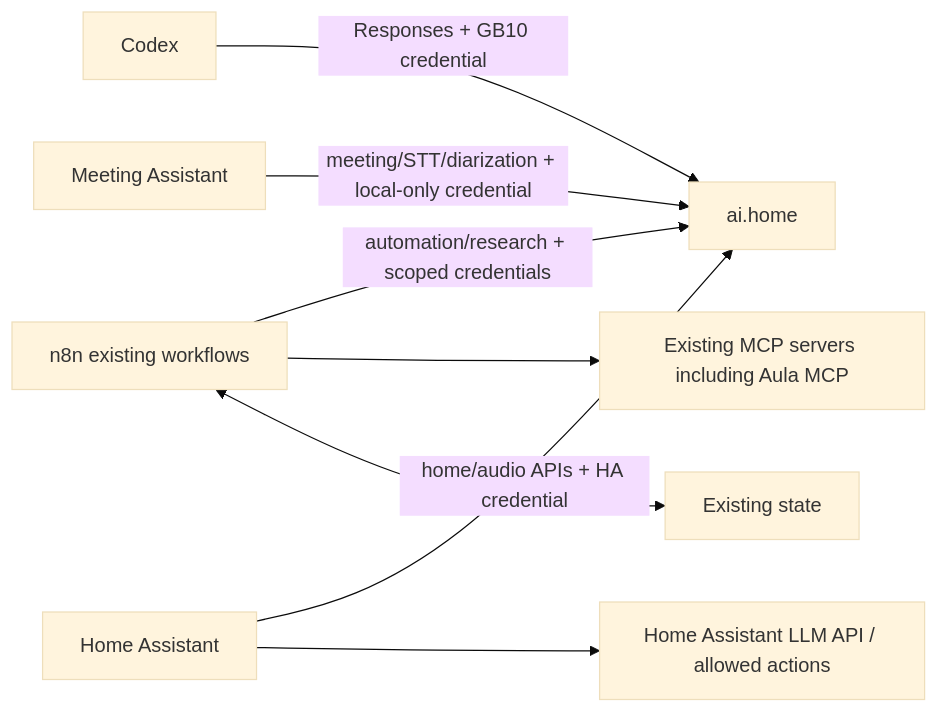
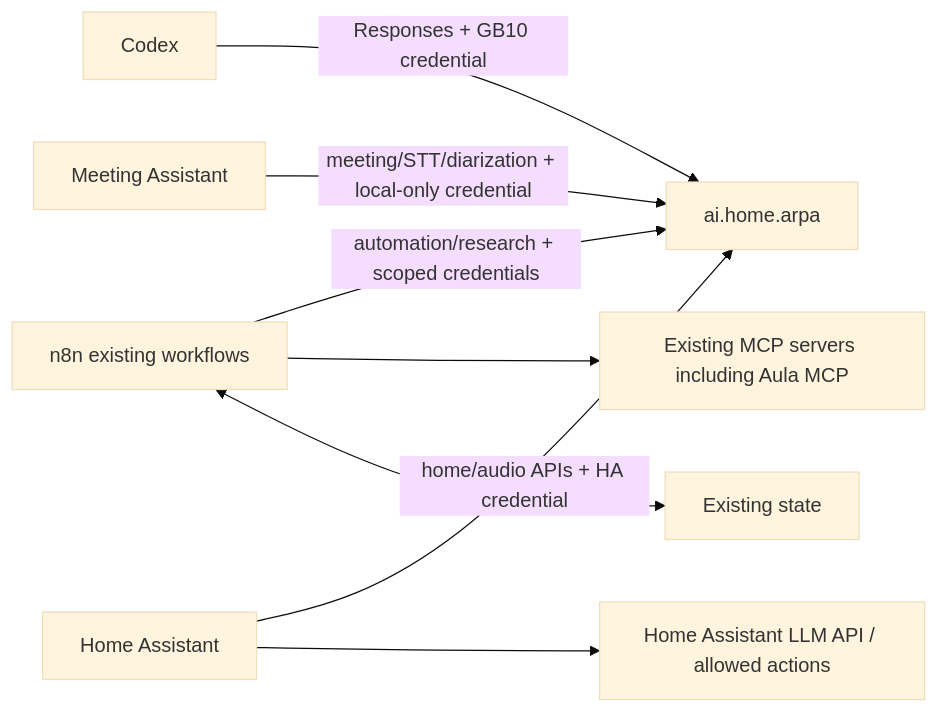
The third of 3 diagrams in docs/dependency-graph.md (madslundt/HomeCompute), drawn with Mermaid (base theme) before and after one commit. The commit also changed other lines of this file and 89 other files, not shown here.

````diff
--- a/docs/dependency-graph.md
+++ b/docs/dependency-graph.md
@@ -83,10 +83,10 @@
 ```mermaid
 flowchart LR
-    Codex -->|Responses + GB10 credential| Edge[ai.home]
+    Codex -->|Responses + GB10 credential| Edge[ai.home.arpa]
     N8N[n8n existing workflows] -->|automation/research + scoped credentials| Edge
     HA[Home Assistant] -->|home/audio APIs + HA credential| Edge
     Meeting[Meeting Assistant] -->|meeting/STT/diarization + local-only credential| Edge
     N8N --> MCP[Existing MCP servers including Aula MCP]
     N8N <--> Notion[Existing state]
     HA --> HATools[Home Assistant LLM API / allowed actions]
 ```
````
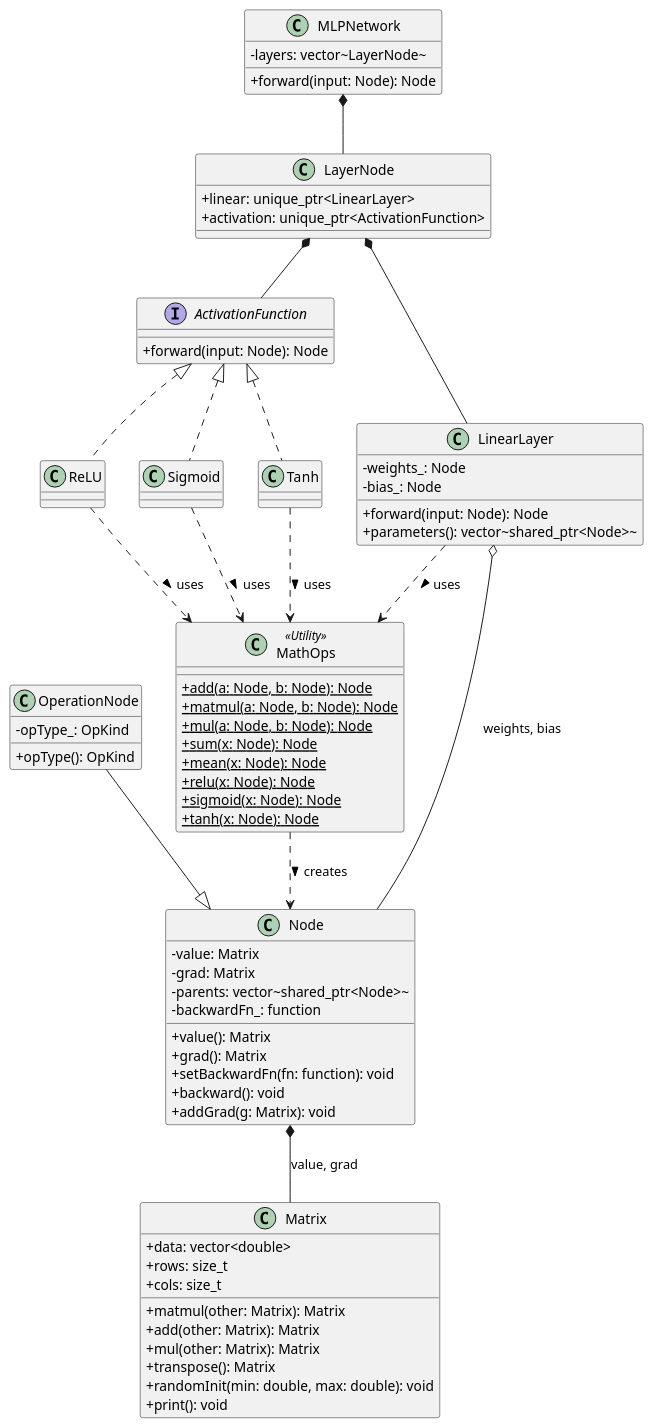
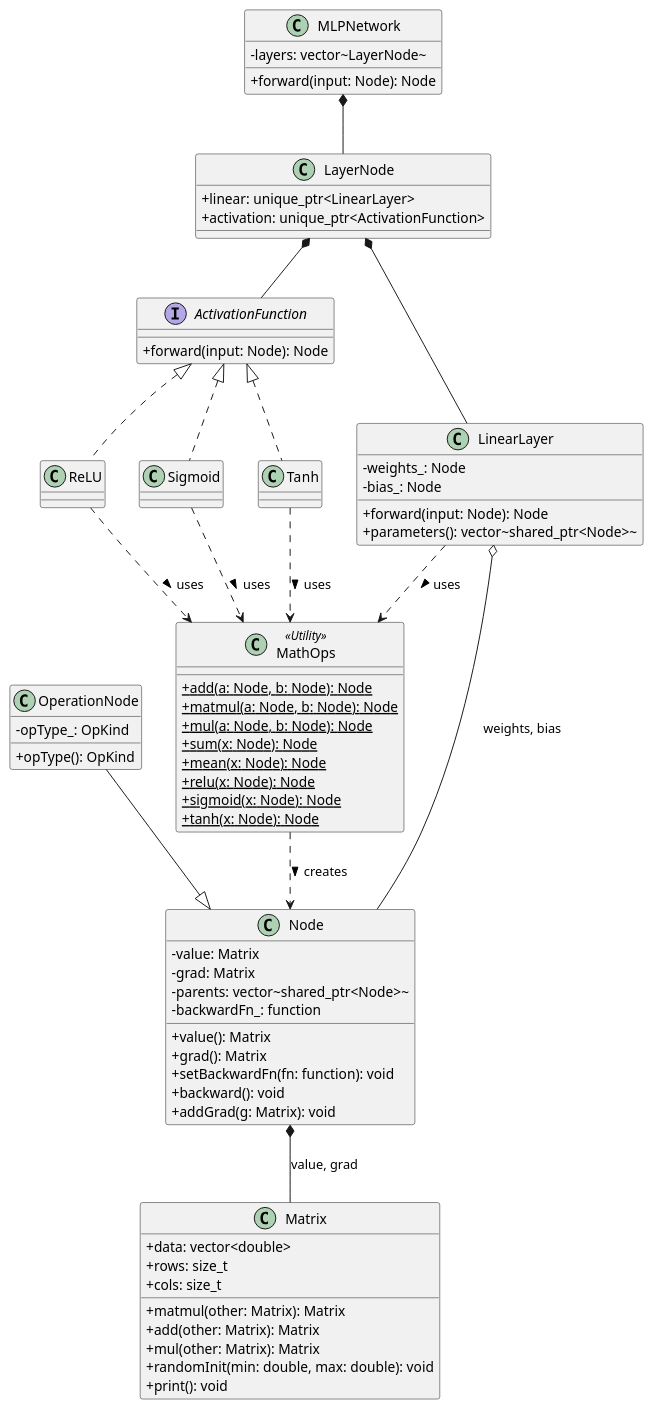
The diagram in Docs/phase3.puml (hibouwu/ppn-mnist-neural-network), drawn with PlantUML before and after one commit. The commit also changed 22 other files, not shown here.

```diff
--- a/Docs/phase3.puml
+++ b/Docs/phase3.puml
@@ -1,73 +1,72 @@
 @startuml
 skinparam classAttributeIconSize 0
 class Matrix {
   +data: vector<double>
   +rows: size_t
   +cols: size_t
   +matmul(other: Matrix): Matrix
   +add(other: Matrix): Matrix
   +mul(other: Matrix): Matrix
-  +transpose(): Matrix
   +randomInit(min: double, max: double): void
   +print(): void
 }
 class Node {
   -value: Matrix
   -grad: Matrix
   -parents: vector~shared_ptr<Node>~
   -backwardFn_: function
   +value(): Matrix
   +grad(): Matrix
   +setBackwardFn(fn: function): void
   +backward(): void
   +addGrad(g: Matrix): void
 }
 Node *-- Matrix : value, grad
 class OperationNode {
   -opType_: OpKind
   +opType(): OpKind
 }
 OperationNode --|> Node
 class MathOps <<Utility>> {
   {static} +add(a: Node, b: Node): Node
   {static} +matmul(a: Node, b: Node): Node
   {static} +mul(a: Node, b: Node): Node
   {static} +sum(x: Node): Node
   {static} +mean(x: Node): Node
   {static} +relu(x: Node): Node
   {static} +sigmoid(x: Node): Node
   {static} +tanh(x: Node): Node
 }
 MathOps ..> Node : creates >
 interface ActivationFunction {
   +forward(input: Node): Node
 }
 class ReLU
 class Sigmoid
 class Tanh
 ActivationFunction <|.. ReLU
 ActivationFunction <|.. Sigmoid
 ActivationFunction <|.. Tanh
 ReLU ..> MathOps : uses >
 Sigmoid ..> MathOps : uses >
 Tanh ..> MathOps : uses >
 class LinearLayer {
   -weights_: Node
   -bias_: Node
   +forward(input: Node): Node
   +parameters(): vector~shared_ptr<Node>~
 }
 LinearLayer o-- Node : weights, bias
 LinearLayer ..> MathOps : uses >
 class LayerNode {
   +linear: unique_ptr<LinearLayer>
   +activation: unique_ptr<ActivationFunction>
 }
 class MLPNetwork {
   -layers: vector~LayerNode~
   +forward(input: Node): Node
 }
 MLPNetwork *-- LayerNode
 LayerNode *-- LinearLayer
 LayerNode *-- ActivationFunction
 @enduml
```
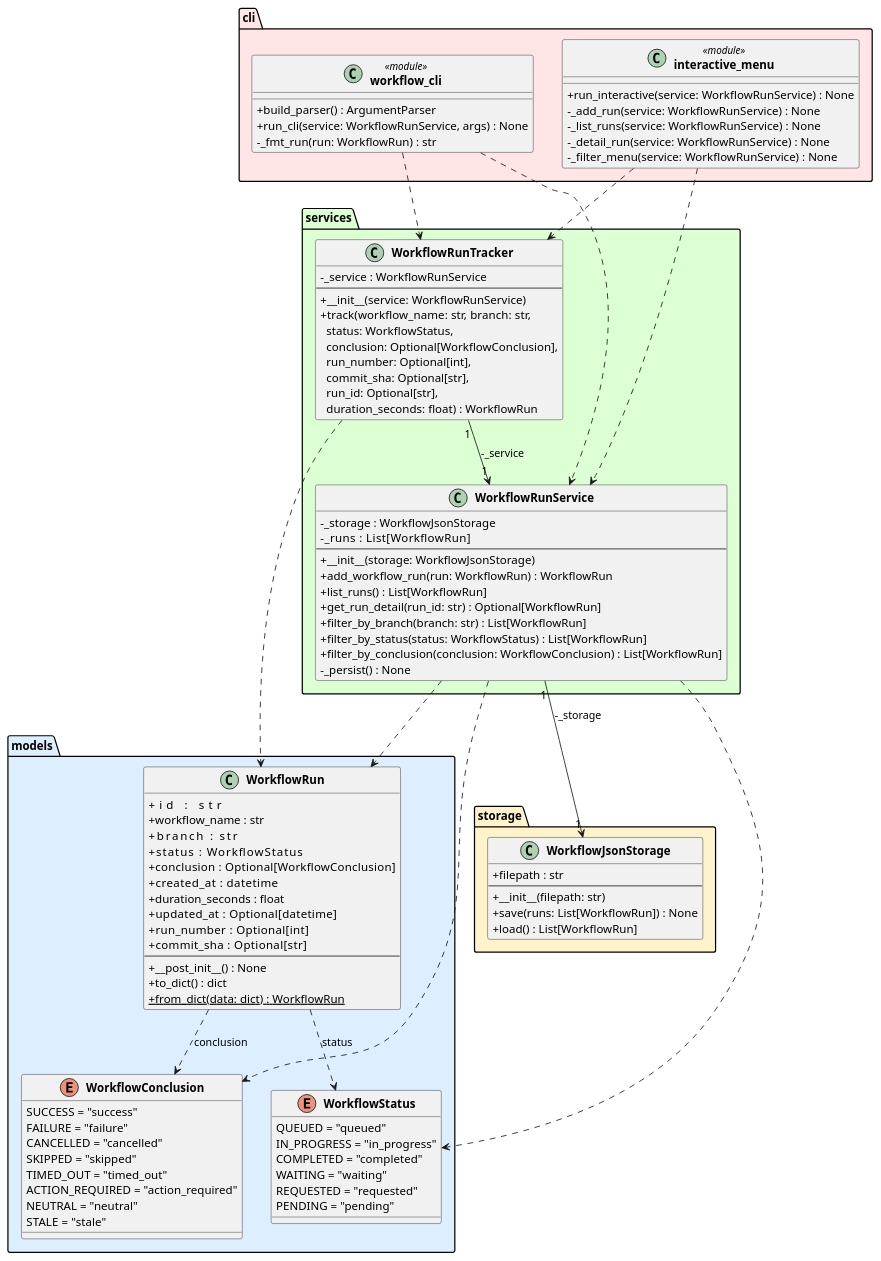
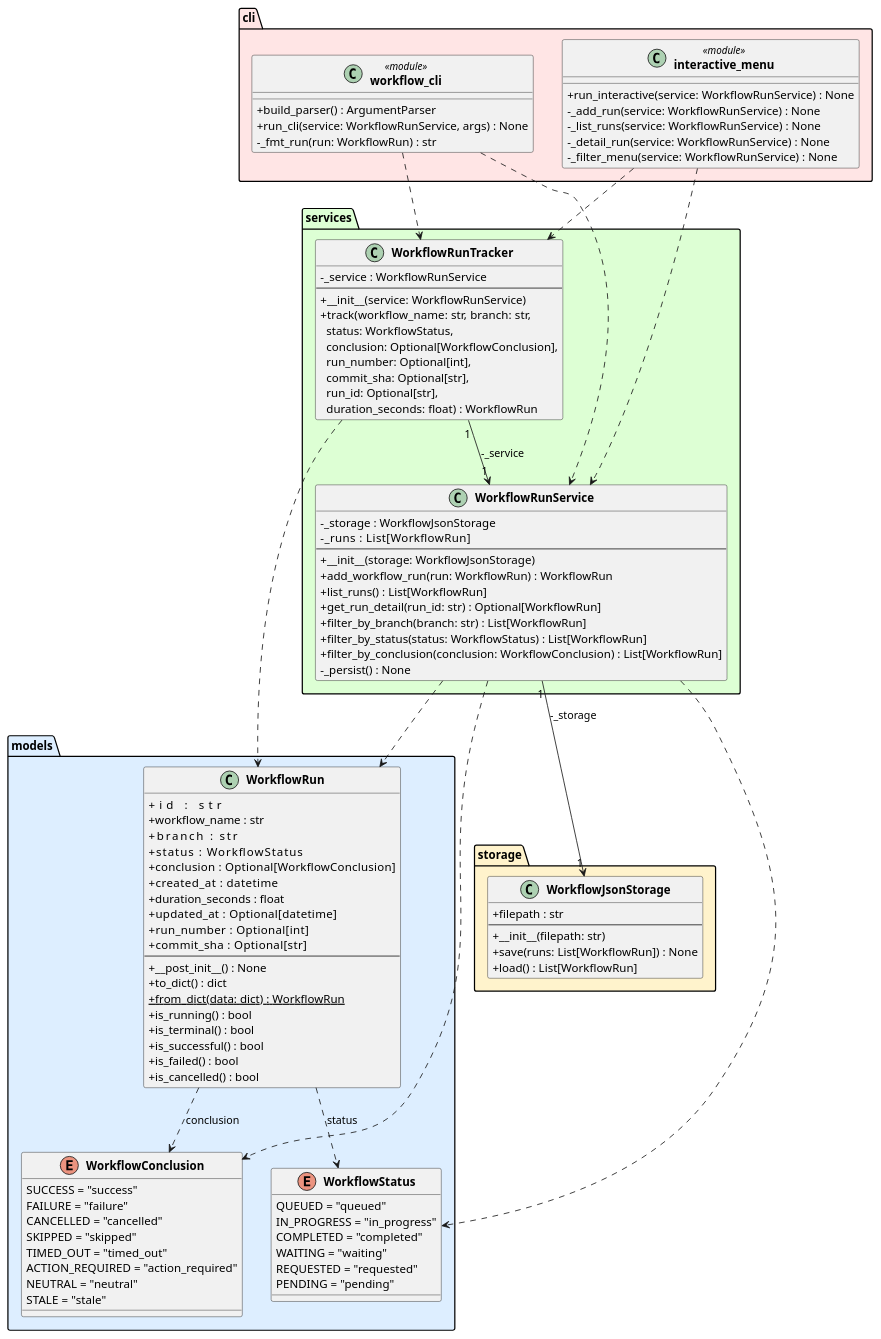
One commit to DanielRiha8906/Software_autoevolution_using_agents changed the diagram in experiments/pipeline/test_driven/github-workflow-manager/artifacts/class_diagram.puml. Above: the diagram before and after it, drawn with PlantUML. The commit also changed 5 other files, not shown here.

```diff
--- a/experiments/pipeline/test_driven/github-workflow-manager/artifacts/class_diagram.puml
+++ b/experiments/pipeline/test_driven/github-workflow-manager/artifacts/class_diagram.puml
@@ -1,107 +1,112 @@
 @startuml class_diagram
 
 skinparam classAttributeIconSize 0
 skinparam classFontStyle bold
 
 package "models" #DDEEFF {
     enum WorkflowStatus {
         QUEUED = "queued"
         IN_PROGRESS = "in_progress"
         COMPLETED = "completed"
         WAITING = "waiting"
         REQUESTED = "requested"
         PENDING = "pending"
     }
 
     enum WorkflowConclusion {
         SUCCESS = "success"
         FAILURE = "failure"
         CANCELLED = "cancelled"
         SKIPPED = "skipped"
         TIMED_OUT = "timed_out"
         ACTION_REQUIRED = "action_required"
         NEUTRAL = "neutral"
         STALE = "stale"
     }
 
     class WorkflowRun {
         +id            : str
         +workflow_name : str
         +branch        : str
         +status        : WorkflowStatus
         +conclusion    : Optional[WorkflowConclusion]
         +created_at    : datetime
         +duration_seconds : float
         +updated_at    : Optional[datetime]
         +run_number    : Optional[int]
         +commit_sha    : Optional[str]
         --
         +__post_init__() : None
         +to_dict() : dict
         +{static} from_dict(data: dict) : WorkflowRun
+        +is_running() : bool
+        +is_terminal() : bool
+        +is_successful() : bool
+        +is_failed() : bool
+        +is_cancelled() : bool
     }
 }
 
 package "storage" #FFF3CC {
     class WorkflowJsonStorage {
         +filepath : str
         --
         +__init__(filepath: str)
         +save(runs: List[WorkflowRun]) : None
         +load() : List[WorkflowRun]
     }
 }
 
 package "services" #DDFFD4 {
     class WorkflowRunService {
         -_storage : WorkflowJsonStorage
         -_runs    : List[WorkflowRun]
         --
         +__init__(storage: WorkflowJsonStorage)
         +add_workflow_run(run: WorkflowRun) : WorkflowRun
         +list_runs() : List[WorkflowRun]
         +get_run_detail(run_id: str) : Optional[WorkflowRun]
         +filter_by_branch(branch: str) : List[WorkflowRun]
         +filter_by_status(status: WorkflowStatus) : List[WorkflowRun]
         +filter_by_conclusion(conclusion: WorkflowConclusion) : List[WorkflowRun]
         -_persist() : None
     }
 
     class WorkflowRunTracker {
         -_service : WorkflowRunService
         --
         +__init__(service: WorkflowRunService)
         +track(workflow_name: str, branch: str,\n  status: WorkflowStatus,\n  conclusion: Optional[WorkflowConclusion],\n  run_number: Optional[int],\n  commit_sha: Optional[str],\n  run_id: Optional[str],\n  duration_seconds: float) : WorkflowRun
     }
 }
 
 package "cli" #FFE5E5 {
     class "workflow_cli" <<module>> {
         +build_parser() : ArgumentParser
         +run_cli(service: WorkflowRunService, args) : None
         -_fmt_run(run: WorkflowRun) : str
     }
 
     class "interactive_menu" <<module>> {
         +run_interactive(service: WorkflowRunService) : None
         -_add_run(service: WorkflowRunService) : None
         -_list_runs(service: WorkflowRunService) : None
         -_detail_run(service: WorkflowRunService) : None
         -_filter_menu(service: WorkflowRunService) : None
     }
 }
 
 WorkflowRun                ..>  WorkflowStatus        : status
 WorkflowRun                ..>  WorkflowConclusion    : conclusion
 WorkflowRunService    "1" --> "1" WorkflowJsonStorage : -_storage
 WorkflowRunService         ..>  WorkflowRun
 WorkflowRunService         ..>  WorkflowStatus
 WorkflowRunService         ..>  WorkflowConclusion
 WorkflowRunTracker    "1" --> "1" WorkflowRunService  : -_service
 WorkflowRunTracker         ..>  WorkflowRun
 "workflow_cli"             ..>  WorkflowRunService
 "workflow_cli"             ..>  WorkflowRunTracker
 "interactive_menu"         ..>  WorkflowRunService
 "interactive_menu"         ..>  WorkflowRunTracker
 
 @enduml
```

════════════════════

TRY IT: Copy out every line of the listing where the word "Matrix" occurs.

SOLUTION:
 class Matrix {
   +matmul(other: Matrix): Matrix
   +add(other: Matrix): Matrix
   +mul(other: Matrix): Matrix
-  +transpose(): Matrix
   -value: Matrix
   -grad: Matrix
   +value(): Matrix
   +grad(): Matrix
   +addGrad(g: Matrix): void
 Node *-- Matrix : value, grad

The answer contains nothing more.